Anyway, back to pears and chocolate: why not try your hand at some macaroons? These vanilla, orange and chocolate, pear and vanilla scrummies are from one of my fave foody/fashion blog reads – Brigadeiro. Alternatively, there is a recipe for chocolate, pear and ginger tart on page 141 of the Green & Black’s Chocolate Recipes book, which I would be v. tempted to try out. (By the way, I can’t wait for the new G&B recipe book to be released – I know I will probably only fawn over the recipes and illustrations rather than actually bake them, but hey ho, you never know. Maybe there’ll be a pear recipe in there too?)
Finally, my love of Lindt’s intense chocolate range is now deep-rooted, following my discovery of their sea salt dark chocolate bar (now available at Waitrose/Ocado) – this stuff is A-mazing. I know there is a pear version of the intense range in the States – I’ve seen it on google, and here it is as proof:
My question is, when can we get our hands on this flavour in the UK? If you have a strong desire to see this in stock, then log in and send Waitrose/Ocado an message here (or an email: firstname.lastname@example.org) and make pear chocolate a reality for everyone in Blighty.
It’s been a wee while since the last post, so to make up for lost time, I thought I’d blog about this wonderfully perfect pear skirt by seventyseventyone design.
The mastermind behind this stunner is also an accessories designer, mainly working in felt, and creating gorgeous loveliness inspired by the colourways and designs of the 1960s. Her work exudes Scandinavian charm and lifts the soul on rainy day, with fresh colours, exciting textures and neat design.
This green loopy corsage is available via seventyseventyone’s Etsy shop here, but sadly the skirt is not for sale: she only make clothes for herself, using vintage dress patterns and her “trusty sewing machine”. I wonder how hard we’d have to persuade her to create a design for owlsandpears.com followers…?
The skirt is made from a fine denim and the pear itself was cut out from a piece of larger fabric that was bought as an offcut and sewn onto the skirt for embellishment.
For a rolling update on seventyseventyone’s creative journey, follow her on Twitter (@7071design) and check out her blog for details of yet more crafting delights and retro gems.
If you hurry, you can also take part in her blog giveaway to win a loopy headband: all you have to do is follow the blog and leave a comment on the giveaway post to be entered into the draw.

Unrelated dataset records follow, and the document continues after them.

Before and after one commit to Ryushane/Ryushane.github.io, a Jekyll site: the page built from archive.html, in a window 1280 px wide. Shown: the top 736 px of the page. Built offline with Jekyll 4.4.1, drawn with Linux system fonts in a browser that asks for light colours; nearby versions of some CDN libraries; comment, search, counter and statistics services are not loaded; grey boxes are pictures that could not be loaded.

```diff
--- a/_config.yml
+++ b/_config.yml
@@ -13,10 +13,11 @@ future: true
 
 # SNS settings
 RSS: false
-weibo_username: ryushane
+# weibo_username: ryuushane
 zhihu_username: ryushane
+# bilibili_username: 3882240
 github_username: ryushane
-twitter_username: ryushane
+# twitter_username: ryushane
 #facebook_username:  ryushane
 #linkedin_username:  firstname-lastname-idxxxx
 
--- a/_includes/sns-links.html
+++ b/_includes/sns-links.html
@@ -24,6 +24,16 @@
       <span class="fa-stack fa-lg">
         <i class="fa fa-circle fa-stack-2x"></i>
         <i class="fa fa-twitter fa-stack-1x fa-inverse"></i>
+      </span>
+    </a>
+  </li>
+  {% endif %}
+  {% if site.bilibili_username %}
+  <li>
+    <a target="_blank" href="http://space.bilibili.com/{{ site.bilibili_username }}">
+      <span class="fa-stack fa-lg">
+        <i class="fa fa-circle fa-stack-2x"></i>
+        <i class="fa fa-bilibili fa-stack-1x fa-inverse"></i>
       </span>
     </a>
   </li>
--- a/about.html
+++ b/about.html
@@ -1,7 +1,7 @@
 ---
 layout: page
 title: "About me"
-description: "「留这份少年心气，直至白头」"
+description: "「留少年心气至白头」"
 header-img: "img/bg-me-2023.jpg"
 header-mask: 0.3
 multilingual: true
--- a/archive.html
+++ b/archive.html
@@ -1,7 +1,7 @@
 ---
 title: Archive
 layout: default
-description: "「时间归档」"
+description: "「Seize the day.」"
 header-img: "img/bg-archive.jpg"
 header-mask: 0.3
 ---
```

Closing date is Wednesday 15th September 2010 (the designer’s birthday). Good luck one and all!
Just when I was wondering where all the owls were, in steps Gail – fabulous friend and guru of all things crafty, internety and foody – with news of Spoonflower. For those of you, like me, who were unaware of this seriously fantastic site, you can upload and design your own patterns and Spoonflower will print it (on quilting, linen, cotton or canvas) and send it back to you. A true crafting inspiration. There is already a wealth of designs up there for you to browse and choose from, if you don’t have your own to hand yet. And the owl collection is especially noteworthy. In fact, it’s hard to find a more amazing selection of delectable owls anywhere else online. Check out the pears already uploaded too. For anyone with the time or the inclination, there is yet to be an owl and pear design though. Rise to the challenge!
Image © Jelanie

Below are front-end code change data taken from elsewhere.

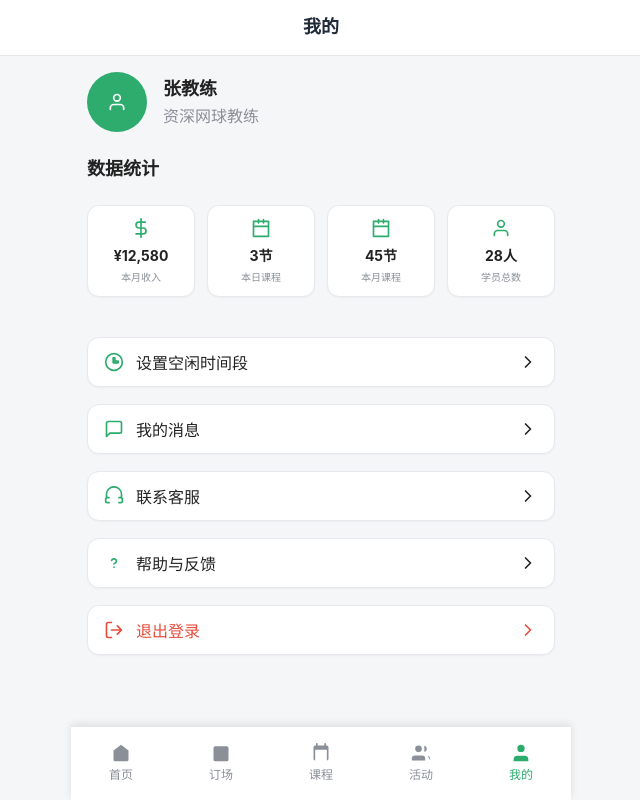
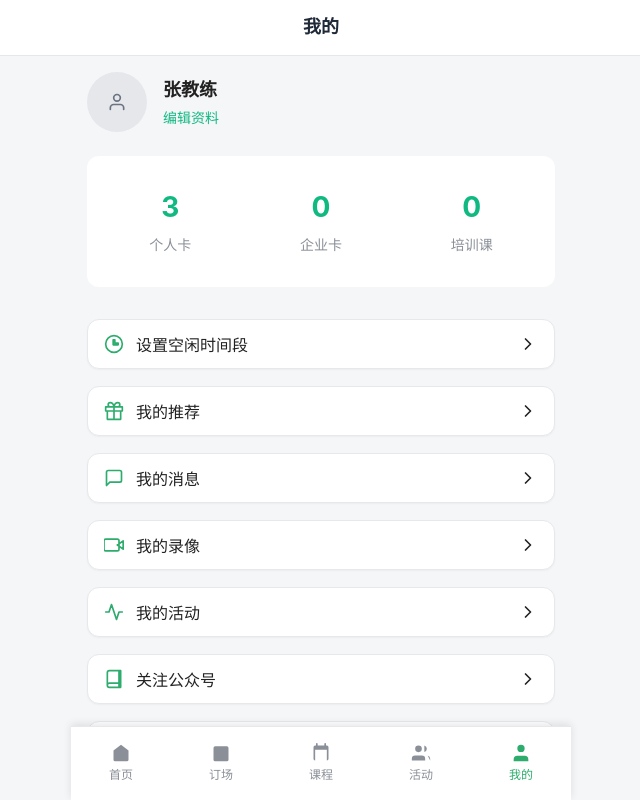
Before and after one commit to winifredlamy-ops/coach, a React (Vite) app: page /profile in a window 1280 px wide. Shown: the whole page, without its empty margins (319-959 px from the left). Built offline with nearby package versions, Linux system fonts and the light colour scheme.

Commit message:
修改教练个人设置界面

```diff
--- a/src/ui/Profile.css
+++ b/src/ui/Profile.css
@@ -39,25 +39,40 @@
 	width: 60px;
 	height: 60px;
 	border-radius: 50%;
-	background: var(--primary);
-	color: white;
+	background: #e5e7eb;
+	color: #6b7280;
 	display: flex;
 	align-items: center;
 	justify-content: center;
 	font-size: 24px;
 }
 
-.coach-info h2 {
+.user-info {
+	display: flex;
+	flex-direction: column;
+	gap: 4px;
+}
+
+.username {
 	font-size: 18px;
-	font-weight: 700;
-	margin: 0 0 4px 0;
+	font-weight: 600;
+	margin: 0;
 	color: var(--fg);
 }
 
-.coach-info p {
-	color: var(--muted);
-	font-size: 16px;
-	margin: 0;
+.edit-profile {
+	background: none;
+	border: none;
+	color: #10b981;
+	font-size: 14px;
+	padding: 0;
+	cursor: pointer;
+	text-align: left;
+	font-weight: 500;
+}
+
+.edit-profile:hover {
+	text-decoration: underline;
 }
 
 .contact-info {
@@ -86,42 +101,31 @@
 
 .stats-section {
 	margin-bottom: 24px;
-}
-
-.stats-section h3 {
-	font-size: 18px;
-	font-weight: 600;
-	margin: 0 0 16px 0;
-	color: var(--fg);
+	background: white;
+	padding: 16px;
+	border-radius: 12px;
 }
 
 .stats-grid {
 	display: grid;
-	grid-template-columns: 1fr 1fr 1fr 1fr;
-	gap: 12px;
+	grid-template-columns: repeat(3, 1fr);
+	gap: 16px;
 }
 
-.stat-item {
-	padding: 12px 8px;
+.stat-card {
 	text-align: center;
+	padding: 16px 8px;
 }
 
-.stat-icon {
-	color: var(--primary);
+.stat-value-large {
+	font-size: 28px;
+	font-weight: 700;
+	color: #10b981;
 	margin-bottom: 8px;
-	display: flex;
-	justify-content: center;
 }
 
-.stat-value {
+.stat-label-large {
 	font-size: 14px;
-	font-weight: 700;
-	color: var(--fg);
-	margin-bottom: 4px;
-}
-
-.stat-label {
-	font-size: 10px;
 	color: var(--muted);
 }
 
@@ -185,3 +189,33 @@
 	margin: 0;
 	font-size: 14px;
 }
+
+.membership-status {
+	background: var(--card-bg);
+	border: 1px solid var(--border);
+	border-radius: 12px;
+	padding: 12px 16px;
+	display: flex;
+	align-items: center;
+	gap: 12px;
+	margin-bottom: 80px;
+	cursor: pointer;
+	transition: all 0.2s ease;
+}
+
+.membership-status:hover {
+	transform: translateY(-1px);
+	box-shadow: 0 4px 12px rgba(0,0,0,0.1);
+}
+
+.membership-status svg {
+	color: var(--primary);
+	flex-shrink: 0;
+}
+
+.membership-status span {
+	flex: 1;
+	font-size: 14px;
+	color: var(--fg);
+	font-weight: 500;
+}
--- a/src/ui/Profile.tsx
+++ b/src/ui/Profile.tsx
@@ -21,33 +21,31 @@ const IconChevronRight: React.FC = () => <Svg path="M9 18l6-6-6-6" />
 const IconClock: React.FC = () => <Svg path="M12 2a10 10 0 1 0 10 10A10 10 0 0 0 12 2Zm5 11h-6V7h2v4h4Z" />
 const IconMessage: React.FC = () => <Svg path="M21 15a2 2 0 0 1-2 2H7l-4 4V5a2 2 0 0 1 2-2h14a2 2 0 0 1 2 2Z" />
 const IconHeadphones: React.FC = () => <Svg path="M3 14v-4a9 9 0 0 1 18 0v4M6 14h-2a2 2 0 0 0-2 2v2a2 2 0 0 0 2 2h2M18 14h2a2 2 0 0 1 2 2v2a2 2 0 0 1-2 2h-2" />
+const IconGift: React.FC = () => <Svg path="M20 12v10H4V12 M2 7h20v5H2z M12 22V7 M12 7H7.5a2.5 2.5 0 0 1 0-5C11 2 12 7 12 7z M12 7h4.5a2.5 2.5 0 0 0 0-5C13 2 12 7 12 7z" />
+const IconVideo: React.FC = () => <Svg path="M23 7l-7 5 7 5V7z M16 5H2a2 2 0 0 0-2 2v10a2 2 0 0 0 2 2h14a2 2 0 0 0 2-2V7a2 2 0 0 0-2-2z" />
+const IconActivity: React.FC = () => <Svg path="M22 12h-4l-3 9L9 3l-3 9H2" />
+const IconFileText: React.FC = () => <Svg path="M14 2H6a2 2 0 0 0-2 2v16a2 2 0 0 0 2 2h12a2 2 0 0 0 2-2V8z M14 2v6h6 M16 13H8 M16 17H8 M10 9H8" />
+const IconInfo: React.FC = () => <Svg path="M12 22c5.523 0 10-4.477 10-10S17.523 2 12 2 2 6.477 2 12s4.477 10 10 10z M12 16v-4 M12 8h.01" />
+const IconBook: React.FC = () => <Svg path="M4 19.5A2.5 2.5 0 0 1 6.5 17H20 M4 19.5A2.5 2.5 0 0 0 6.5 22H20V2H6.5A2.5 2.5 0 0 0 4 4.5z M18 2v20" />
+const IconCreditCard: React.FC = () => <Svg path="M21 4H3a2 2 0 0 0-2 2v12a2 2 0 0 0 2 2h18a2 2 0 0 0 2-2V6a2 2 0 0 0-2-2z M1 10h22" />
 
 interface StatItem {
 	label: string
-	value: string
-	icon: React.ReactNode
+	value: string | number
 }
 
 const stats: StatItem[] = [
 	{
-		label: '本月收入',
-		value: '¥12,580',
-		icon: <IconDollar />
+		label: '个人卡',
+		value: 3
 	},
 	{
-		label: '本日课程',
-		value: '3节',
-		icon: <IconCalendar />
+		label: '企业卡',
+		value: 0
 	},
 	{
-		label: '本月课程',
-		value: '45节',
-		icon: <IconCalendar />
-	},
-	{
-		label: '学员总数',
-		value: '28人',
-		icon: <IconUser />
+		label: '培训课',
+		value: 0
 	}
 ]
 
@@ -68,9 +66,34 @@ export const Profile: React.FC = () => {
 			action: () => navigate('/profile/time-slot')
 		},
 		{
+			icon: <IconGift />,
+			label: '我的推荐',
+			action: () => console.log('我的推荐')
+		},
+		{
 			icon: <IconMessage />,
 			label: '我的消息',
 			action: () => console.log('我的消息')
+		},
+		{
+			icon: <IconVideo />,
+			label: '我的录像',
+			action: () => console.log('我的录像')
+		},
+		{
+			icon: <IconActivity />,
+			label: '我的活动',
+			action: () => console.log('我的活动')
+		},
+		{
+			icon: <IconBook />,
+			label: '关注公众号',
+			action: () => console.log('关注公众号')
+		},
+		{
+			icon: <IconFileText />,
+			label: '协议与条款',
+			action: () => console.log('协议与条款')
 		},
 		{
 			icon: <IconHeadphones />,
@@ -78,9 +101,9 @@ export const Profile: React.FC = () => {
 			action: () => console.log('联系客服')
 		},
 		{
-			icon: <IconHelpCircle />,
-			label: '帮助与反馈',
-			action: () => console.log('帮助')
+			icon: <IconInfo />,
+			label: '关于',
+			action: () => console.log('关于')
 		},
 		{
 			icon: <IconLogOut />,
@@ -100,26 +123,20 @@ export const Profile: React.FC = () => {
 					<div className="avatar">
 						<IconUser />
 					</div>
-					<div className="coach-info">
-						<h2>张教练</h2>
-						<p>资深网球教练</p>
+					<div className="user-info">
+						<h2 className="username">张教练</h2>
+						<button className="edit-profile">编辑资料</button>
 					</div>
 				</div>
 			</div>
 
 
 			<div className="stats-section">
-				<h3>数据统计</h3>
 				<div className="stats-grid">
 					{stats.map((stat, index) => (
-						<div key={index} className="stat-item card">
-							<div className="stat-icon">
-								{stat.icon}
-							</div>
-							<div className="stat-content">
-								<div className="stat-value">{stat.value}</div>
-								<div className="stat-label">{stat.label}</div>
-							</div>
+						<div key={index} className="stat-card">
+							<div className="stat-value-large">{stat.value}</div>
+							<div className="stat-label-large">{stat.label}</div>
 						</div>
 					))}
 				</div>
@@ -146,6 +163,12 @@ export const Profile: React.FC = () => {
 				</div>
 			</div>
 
+			<div className="membership-status">
+				<IconCreditCard />
+				<span>开机(导师月卡2025/10/30～2025/11/28)</span>
+				<IconChevronRight />
+			</div>
+
 		</div>
 	)
 }
--- a/src/ui/TimeSlotSetting.tsx
+++ b/src/ui/TimeSlotSetting.tsx
@@ -16,15 +16,9 @@ export const TimeSlotSetting: React.FC = () => {
 	const [startTime, setStartTime] = useState('4:36 PM')
 	const [endTime, setEndTime] = useState('4:36 PM')
 	const [selectedDays, setSelectedDays] = useState<string[]>(['周一', '周二', '周三', '周四', '周五'])
-	const [duration, setDuration] = useState('60')
 	const [isRecurring, setIsRecurring] = useState(true)
 
 	const weekdays = ['周一', '周二', '周三', '周四', '周五', '周六', '周日']
-	const durations = [
-		{ value: '30', label: '30分钟' },
-		{ value: '60', label: '1小时' },
-		{ value: '120', label: '2小时' }
-	]
 
 	const toggleDay = (day: string) => {
 		setSelectedDays(prev =>
@@ -39,7 +33,6 @@ export const TimeSlotSetting: React.FC = () => {
 			startTime,
 			endTime,
 			selectedDays,
-			duration,
 			isRecurring
 		})
 	}
@@ -125,21 +118,6 @@ export const TimeSlotSetting: React.FC = () => {
 					</div>
 
 					<div className="option-group">
-						<label className="option-label">课程时长</label>
-						<div className="duration-grid">
-							{durations.map(dur => (
-								<button
-									key={dur.value}
-									className={`duration-btn ${duration === dur.value ? 'selected' : ''}`}
-									onClick={() => setDuration(dur.value)}
-								>
-									{dur.label}
-								</button>
-							))}
-						</div>
-					</div>
-
-					<div className="option-group">
 						<label className="option-label">重复设置</label>
 						<div className="toggle-section">
 							<div className="toggle-item">
```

You used to be able to order this retro pear print from Jelanie’s Etsy shop, but not at the moment. You can check out this designer’s website though, and see what she’s been up to with other fabulous fruity prints. The pears scream Scandinavian design and would work beautifully as a fabric too. Imagine the soft furnishings, the wallpaper, the homeware. Maybe even the odd bag or two, or some fabric-backed notebooks for special lists. While we await pear heaven, I may just download some screen wallpapers from Jelanie’s Flickr stream to tide me over. Delectable.